[[ Record set open ]]

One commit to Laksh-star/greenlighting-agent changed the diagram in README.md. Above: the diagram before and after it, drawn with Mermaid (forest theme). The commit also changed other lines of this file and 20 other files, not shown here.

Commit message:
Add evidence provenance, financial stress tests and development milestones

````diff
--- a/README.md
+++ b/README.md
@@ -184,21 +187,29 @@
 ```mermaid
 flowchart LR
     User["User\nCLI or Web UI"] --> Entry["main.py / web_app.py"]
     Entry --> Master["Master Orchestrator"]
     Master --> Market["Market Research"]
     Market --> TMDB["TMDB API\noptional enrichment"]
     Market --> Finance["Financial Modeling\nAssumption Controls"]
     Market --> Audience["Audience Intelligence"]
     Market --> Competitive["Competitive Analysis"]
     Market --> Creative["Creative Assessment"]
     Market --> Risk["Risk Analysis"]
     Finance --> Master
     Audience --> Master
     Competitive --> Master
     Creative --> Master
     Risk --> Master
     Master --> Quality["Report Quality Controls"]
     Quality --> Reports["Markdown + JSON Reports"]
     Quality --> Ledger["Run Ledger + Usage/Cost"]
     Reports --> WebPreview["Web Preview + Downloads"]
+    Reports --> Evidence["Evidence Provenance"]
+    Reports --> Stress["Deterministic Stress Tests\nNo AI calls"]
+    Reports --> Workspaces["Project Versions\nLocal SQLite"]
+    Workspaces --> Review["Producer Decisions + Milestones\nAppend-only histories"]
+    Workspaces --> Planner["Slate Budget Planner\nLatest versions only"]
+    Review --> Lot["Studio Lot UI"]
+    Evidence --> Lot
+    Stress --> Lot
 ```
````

[[ Record set closed ]]
[[ Record set open ]]

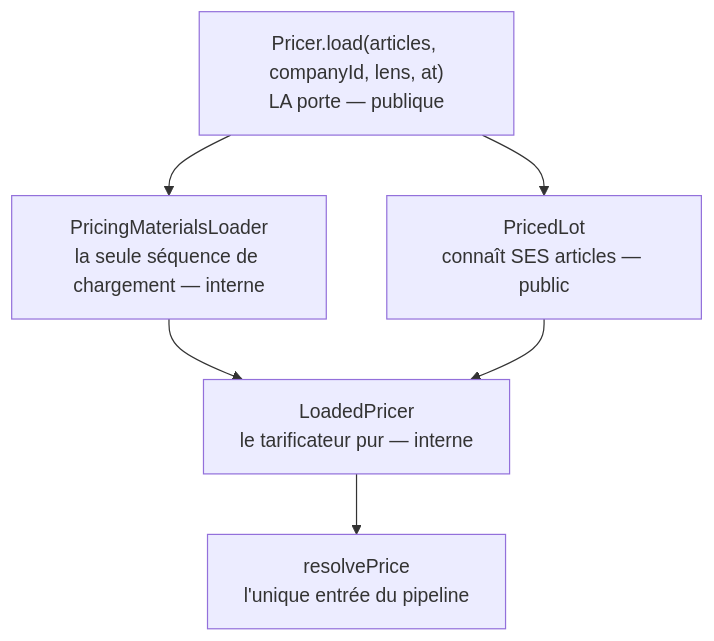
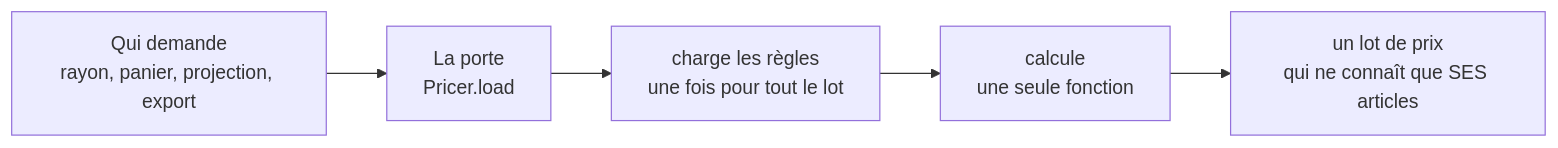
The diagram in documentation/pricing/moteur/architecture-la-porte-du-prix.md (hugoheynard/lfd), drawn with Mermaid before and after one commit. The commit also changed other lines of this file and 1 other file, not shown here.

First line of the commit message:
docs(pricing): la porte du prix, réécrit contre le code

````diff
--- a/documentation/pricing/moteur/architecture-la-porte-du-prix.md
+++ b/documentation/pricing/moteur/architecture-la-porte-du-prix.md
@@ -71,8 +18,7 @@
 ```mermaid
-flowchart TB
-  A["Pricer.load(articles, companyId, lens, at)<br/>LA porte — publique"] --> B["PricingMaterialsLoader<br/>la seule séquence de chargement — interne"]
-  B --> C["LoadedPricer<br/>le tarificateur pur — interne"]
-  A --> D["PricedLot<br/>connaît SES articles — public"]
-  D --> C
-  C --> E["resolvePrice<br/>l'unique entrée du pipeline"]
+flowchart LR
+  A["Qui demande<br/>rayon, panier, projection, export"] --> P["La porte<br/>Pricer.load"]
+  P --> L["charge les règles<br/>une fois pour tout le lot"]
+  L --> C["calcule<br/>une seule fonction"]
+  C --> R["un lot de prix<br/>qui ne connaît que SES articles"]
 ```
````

[[ Record set closed ]]
[[ Record set open ]]

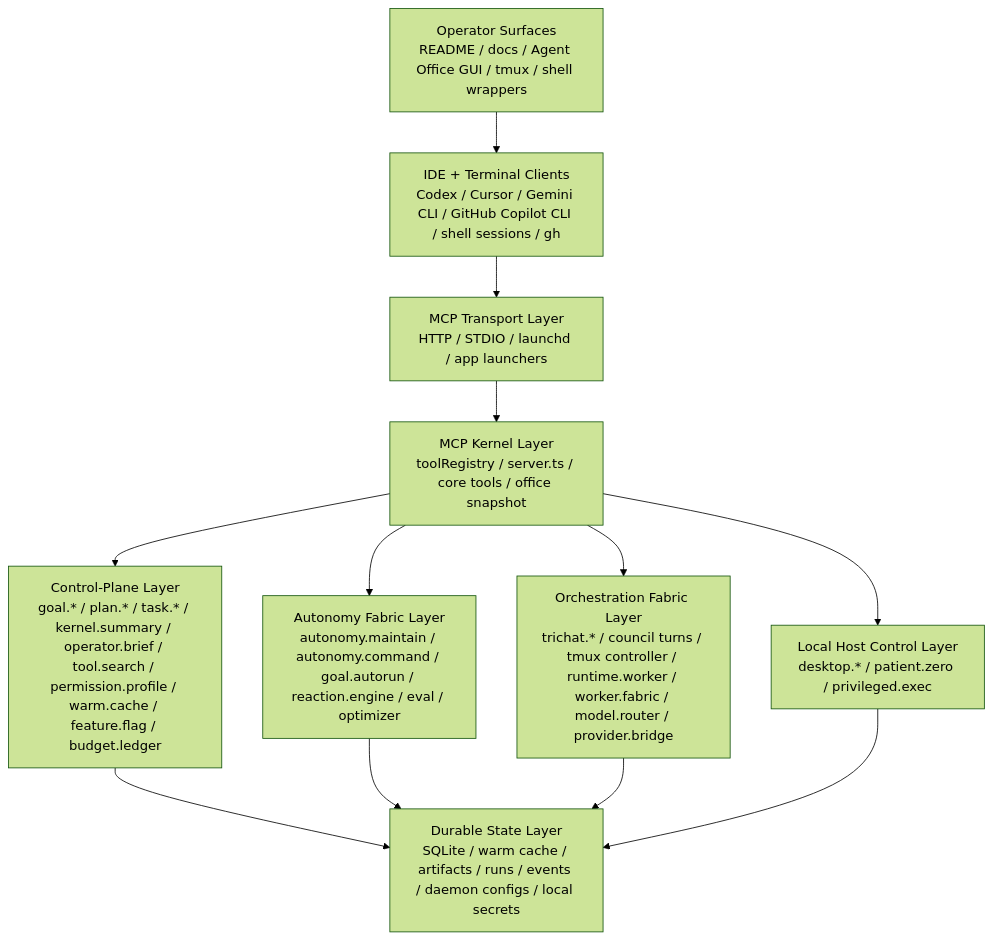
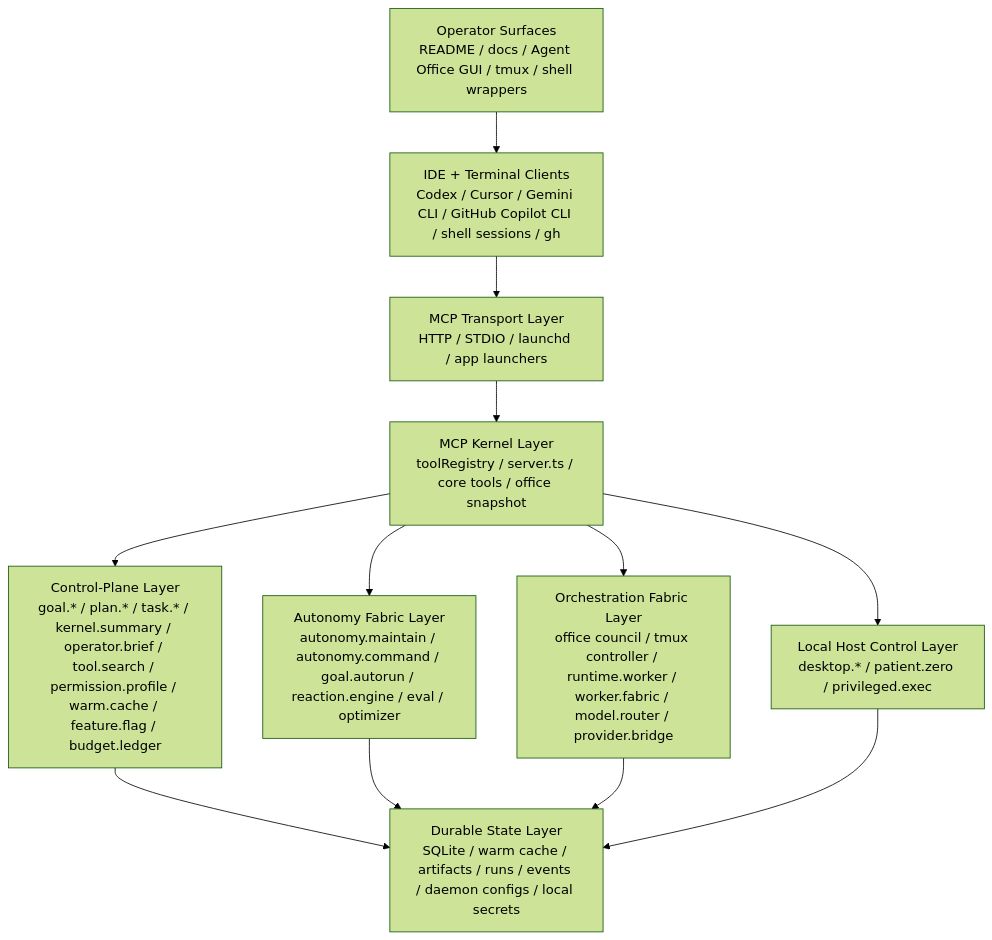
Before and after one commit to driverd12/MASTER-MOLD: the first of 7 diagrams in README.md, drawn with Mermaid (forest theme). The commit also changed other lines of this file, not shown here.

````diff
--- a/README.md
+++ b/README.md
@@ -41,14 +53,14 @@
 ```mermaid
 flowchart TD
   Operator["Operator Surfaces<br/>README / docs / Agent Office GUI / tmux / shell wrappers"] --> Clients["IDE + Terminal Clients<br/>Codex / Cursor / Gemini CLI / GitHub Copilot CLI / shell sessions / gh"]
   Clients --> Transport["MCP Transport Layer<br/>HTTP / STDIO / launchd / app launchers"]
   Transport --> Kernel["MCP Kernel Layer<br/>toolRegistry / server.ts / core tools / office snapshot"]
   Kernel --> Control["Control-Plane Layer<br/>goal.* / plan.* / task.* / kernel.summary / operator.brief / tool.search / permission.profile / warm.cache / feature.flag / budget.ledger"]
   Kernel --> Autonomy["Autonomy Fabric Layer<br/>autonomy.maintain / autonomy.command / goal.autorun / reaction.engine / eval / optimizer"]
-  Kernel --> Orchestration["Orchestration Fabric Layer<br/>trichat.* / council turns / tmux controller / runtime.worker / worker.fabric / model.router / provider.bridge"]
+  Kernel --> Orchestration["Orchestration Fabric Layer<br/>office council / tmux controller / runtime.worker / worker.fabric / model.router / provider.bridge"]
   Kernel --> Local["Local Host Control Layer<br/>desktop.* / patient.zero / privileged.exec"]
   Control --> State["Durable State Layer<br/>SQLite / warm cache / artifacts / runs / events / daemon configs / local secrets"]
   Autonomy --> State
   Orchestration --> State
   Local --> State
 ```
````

[[ Record set closed ]]

▶ Work item
From the data, pick out every line that includes "architecture".

▶ Solution to this task
The diagram in documentation/pricing/moteur/architecture-la-porte-du-prix.md (hugoheynard/lfd), drawn with Mermaid before and after one commit. The commit also changed other lines of this file and 1 other file, not shown here.
--- a/documentation/pricing/moteur/architecture-la-porte-du-prix.md
+++ b/documentation/pricing/moteur/architecture-la-porte-du-prix.md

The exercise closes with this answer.